--- Available data Enclosed Below ---
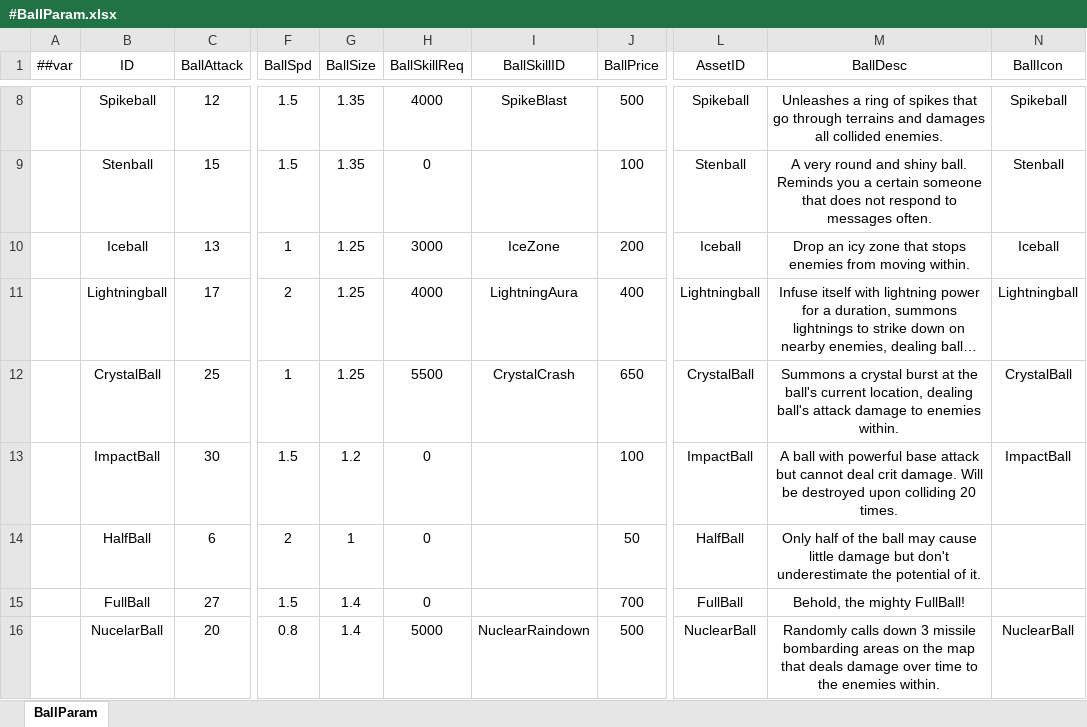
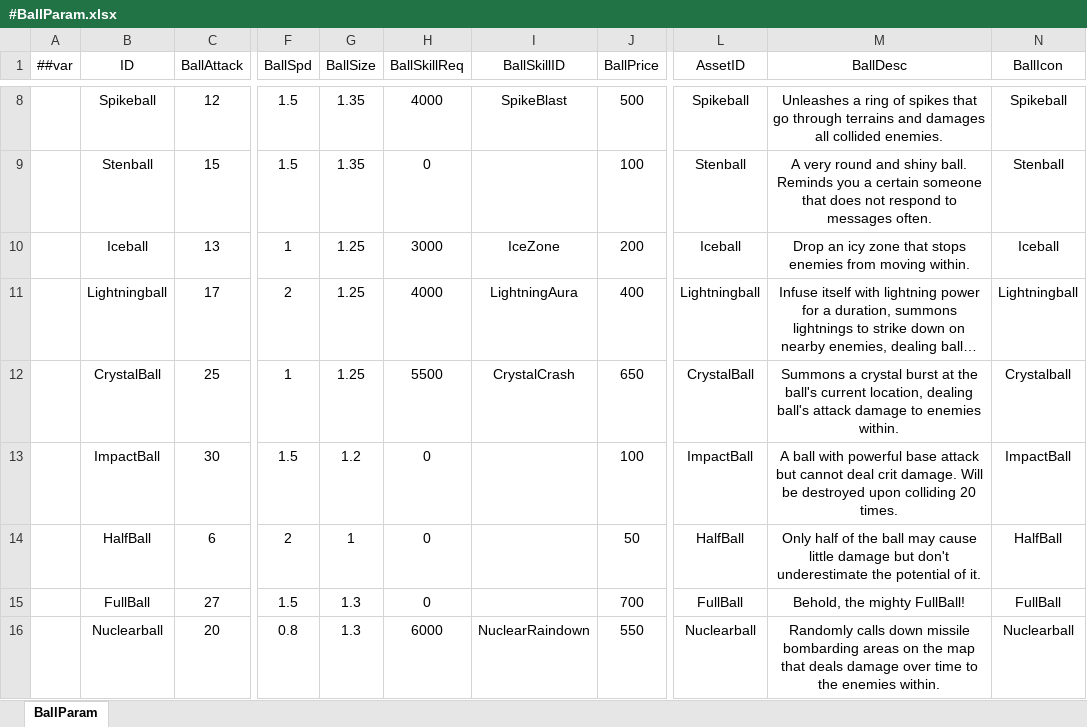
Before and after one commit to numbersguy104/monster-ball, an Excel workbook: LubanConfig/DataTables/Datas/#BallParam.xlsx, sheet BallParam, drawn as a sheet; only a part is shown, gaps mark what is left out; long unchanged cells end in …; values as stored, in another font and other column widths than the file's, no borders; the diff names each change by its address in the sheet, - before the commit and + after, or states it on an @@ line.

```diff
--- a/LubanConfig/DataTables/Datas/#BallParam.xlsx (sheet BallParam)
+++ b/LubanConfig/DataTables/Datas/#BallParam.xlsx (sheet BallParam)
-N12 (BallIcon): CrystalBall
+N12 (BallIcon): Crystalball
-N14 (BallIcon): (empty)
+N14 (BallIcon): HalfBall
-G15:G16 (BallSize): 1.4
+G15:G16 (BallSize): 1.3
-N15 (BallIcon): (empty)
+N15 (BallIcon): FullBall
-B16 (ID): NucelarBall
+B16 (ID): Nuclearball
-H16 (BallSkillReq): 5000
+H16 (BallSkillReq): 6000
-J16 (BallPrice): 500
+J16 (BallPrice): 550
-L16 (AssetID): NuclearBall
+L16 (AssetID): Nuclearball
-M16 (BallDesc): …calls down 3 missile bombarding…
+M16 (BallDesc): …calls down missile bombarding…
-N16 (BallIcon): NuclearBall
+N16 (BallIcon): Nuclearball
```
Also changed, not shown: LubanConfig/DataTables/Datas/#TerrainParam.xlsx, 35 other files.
--- End of Enclosed Available data ---
--- Available data Enclosed Below ---
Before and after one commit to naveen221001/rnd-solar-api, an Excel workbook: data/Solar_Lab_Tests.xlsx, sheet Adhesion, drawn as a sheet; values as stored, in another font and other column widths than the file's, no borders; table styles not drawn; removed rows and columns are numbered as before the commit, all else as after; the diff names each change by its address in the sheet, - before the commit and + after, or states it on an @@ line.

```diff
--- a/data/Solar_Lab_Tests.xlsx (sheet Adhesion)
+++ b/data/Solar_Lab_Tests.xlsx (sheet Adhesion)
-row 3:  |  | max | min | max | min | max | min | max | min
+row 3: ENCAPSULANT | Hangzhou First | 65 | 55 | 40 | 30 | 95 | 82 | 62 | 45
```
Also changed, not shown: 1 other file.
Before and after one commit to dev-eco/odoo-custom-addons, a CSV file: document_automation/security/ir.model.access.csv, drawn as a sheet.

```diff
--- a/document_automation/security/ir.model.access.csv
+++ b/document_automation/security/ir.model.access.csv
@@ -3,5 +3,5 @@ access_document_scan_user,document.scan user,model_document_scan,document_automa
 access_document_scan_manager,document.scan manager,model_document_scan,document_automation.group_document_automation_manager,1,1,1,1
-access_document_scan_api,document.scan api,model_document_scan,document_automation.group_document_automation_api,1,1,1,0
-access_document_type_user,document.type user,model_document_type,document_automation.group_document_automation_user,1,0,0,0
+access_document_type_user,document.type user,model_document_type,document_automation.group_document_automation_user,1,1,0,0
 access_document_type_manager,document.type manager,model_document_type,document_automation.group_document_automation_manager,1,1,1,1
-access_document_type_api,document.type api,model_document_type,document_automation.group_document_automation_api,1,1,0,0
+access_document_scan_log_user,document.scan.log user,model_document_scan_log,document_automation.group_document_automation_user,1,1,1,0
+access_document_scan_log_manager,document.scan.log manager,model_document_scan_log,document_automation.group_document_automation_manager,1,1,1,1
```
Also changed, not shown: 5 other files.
--- End of Enclosed Available data ---
--- Available data Enclosed Below ---
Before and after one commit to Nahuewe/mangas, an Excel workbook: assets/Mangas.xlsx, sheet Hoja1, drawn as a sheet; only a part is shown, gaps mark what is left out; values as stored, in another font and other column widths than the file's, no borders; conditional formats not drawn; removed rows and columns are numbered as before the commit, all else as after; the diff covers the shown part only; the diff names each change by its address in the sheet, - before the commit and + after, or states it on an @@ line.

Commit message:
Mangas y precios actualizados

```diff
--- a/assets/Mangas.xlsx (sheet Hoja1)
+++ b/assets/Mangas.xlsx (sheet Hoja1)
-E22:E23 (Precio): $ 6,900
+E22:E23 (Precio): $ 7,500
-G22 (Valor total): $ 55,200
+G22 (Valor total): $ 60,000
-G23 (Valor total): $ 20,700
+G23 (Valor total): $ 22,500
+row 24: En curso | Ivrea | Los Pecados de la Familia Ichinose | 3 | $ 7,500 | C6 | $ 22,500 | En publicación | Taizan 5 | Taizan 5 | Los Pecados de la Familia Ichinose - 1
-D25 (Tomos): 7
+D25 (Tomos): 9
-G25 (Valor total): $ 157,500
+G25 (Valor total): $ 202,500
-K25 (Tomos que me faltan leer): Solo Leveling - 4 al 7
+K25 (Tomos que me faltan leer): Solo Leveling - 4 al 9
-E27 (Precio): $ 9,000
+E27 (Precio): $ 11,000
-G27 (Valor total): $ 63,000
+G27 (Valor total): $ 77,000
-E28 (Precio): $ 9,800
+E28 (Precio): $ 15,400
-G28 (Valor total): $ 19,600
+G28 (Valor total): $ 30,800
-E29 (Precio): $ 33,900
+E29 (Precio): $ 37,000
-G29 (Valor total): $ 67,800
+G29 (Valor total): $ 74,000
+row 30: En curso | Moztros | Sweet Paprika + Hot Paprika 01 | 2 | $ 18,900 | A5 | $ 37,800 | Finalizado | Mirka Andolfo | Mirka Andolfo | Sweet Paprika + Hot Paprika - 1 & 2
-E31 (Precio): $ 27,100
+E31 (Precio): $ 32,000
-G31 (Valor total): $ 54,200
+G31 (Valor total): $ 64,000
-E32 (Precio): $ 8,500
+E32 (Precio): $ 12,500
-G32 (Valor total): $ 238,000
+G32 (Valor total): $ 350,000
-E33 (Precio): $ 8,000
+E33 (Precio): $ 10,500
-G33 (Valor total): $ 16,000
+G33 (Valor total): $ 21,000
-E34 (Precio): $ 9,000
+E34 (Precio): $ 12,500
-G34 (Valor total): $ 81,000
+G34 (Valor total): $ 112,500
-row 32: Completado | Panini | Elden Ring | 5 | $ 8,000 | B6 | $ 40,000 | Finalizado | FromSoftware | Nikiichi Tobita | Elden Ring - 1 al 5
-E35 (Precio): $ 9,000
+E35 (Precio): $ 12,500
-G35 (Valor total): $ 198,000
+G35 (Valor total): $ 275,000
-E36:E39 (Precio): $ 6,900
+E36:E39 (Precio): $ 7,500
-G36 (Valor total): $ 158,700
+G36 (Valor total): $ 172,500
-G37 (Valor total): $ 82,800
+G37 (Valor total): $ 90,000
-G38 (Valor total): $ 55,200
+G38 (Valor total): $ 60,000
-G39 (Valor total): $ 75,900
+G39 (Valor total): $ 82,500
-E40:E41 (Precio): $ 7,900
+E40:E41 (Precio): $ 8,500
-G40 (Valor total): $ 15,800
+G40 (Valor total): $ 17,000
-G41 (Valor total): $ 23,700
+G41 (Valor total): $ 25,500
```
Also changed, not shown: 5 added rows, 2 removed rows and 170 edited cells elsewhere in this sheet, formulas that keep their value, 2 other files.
--- End of Enclosed Available data ---
## Problem requirements
In the data above, find the line with "Before and after one commit to numbersguy104/monster-ball, an" and the line with "35 other files.". Retype both, plus every line between them, exactly.

## Output of the exercise
Before and after one commit to numbersguy104/monster-ball, an Excel workbook: LubanConfig/DataTables/Datas/#BallParam.xlsx, sheet BallParam, drawn as a sheet; only a part is shown, gaps mark what is left out; long unchanged cells end in …; values as stored, in another font and other column widths than the file's, no borders; the diff names each change by its address in the sheet, - before the commit and + after, or states it on an @@ line.

```diff
--- a/LubanConfig/DataTables/Datas/#BallParam.xlsx (sheet BallParam)
+++ b/LubanConfig/DataTables/Datas/#BallParam.xlsx (sheet BallParam)
-N12 (BallIcon): CrystalBall
+N12 (BallIcon): Crystalball
-N14 (BallIcon): (empty)
+N14 (BallIcon): HalfBall
-G15:G16 (BallSize): 1.4
+G15:G16 (BallSize): 1.3
-N15 (BallIcon): (empty)
+N15 (BallIcon): FullBall
-B16 (ID): NucelarBall
+B16 (ID): Nuclearball
-H16 (BallSkillReq): 5000
+H16 (BallSkillReq): 6000
-J16 (BallPrice): 500
+J16 (BallPrice): 550
-L16 (AssetID): NuclearBall
+L16 (AssetID): Nuclearball
-M16 (BallDesc): …calls down 3 missile bombarding…
+M16 (BallDesc): …calls down missile bombarding…
-N16 (BallIcon): NuclearBall
+N16 (BallIcon): Nuclearball
```
Also changed, not shown: LubanConfig/DataTables/Datas/#TerrainParam.xlsx, 35 other files.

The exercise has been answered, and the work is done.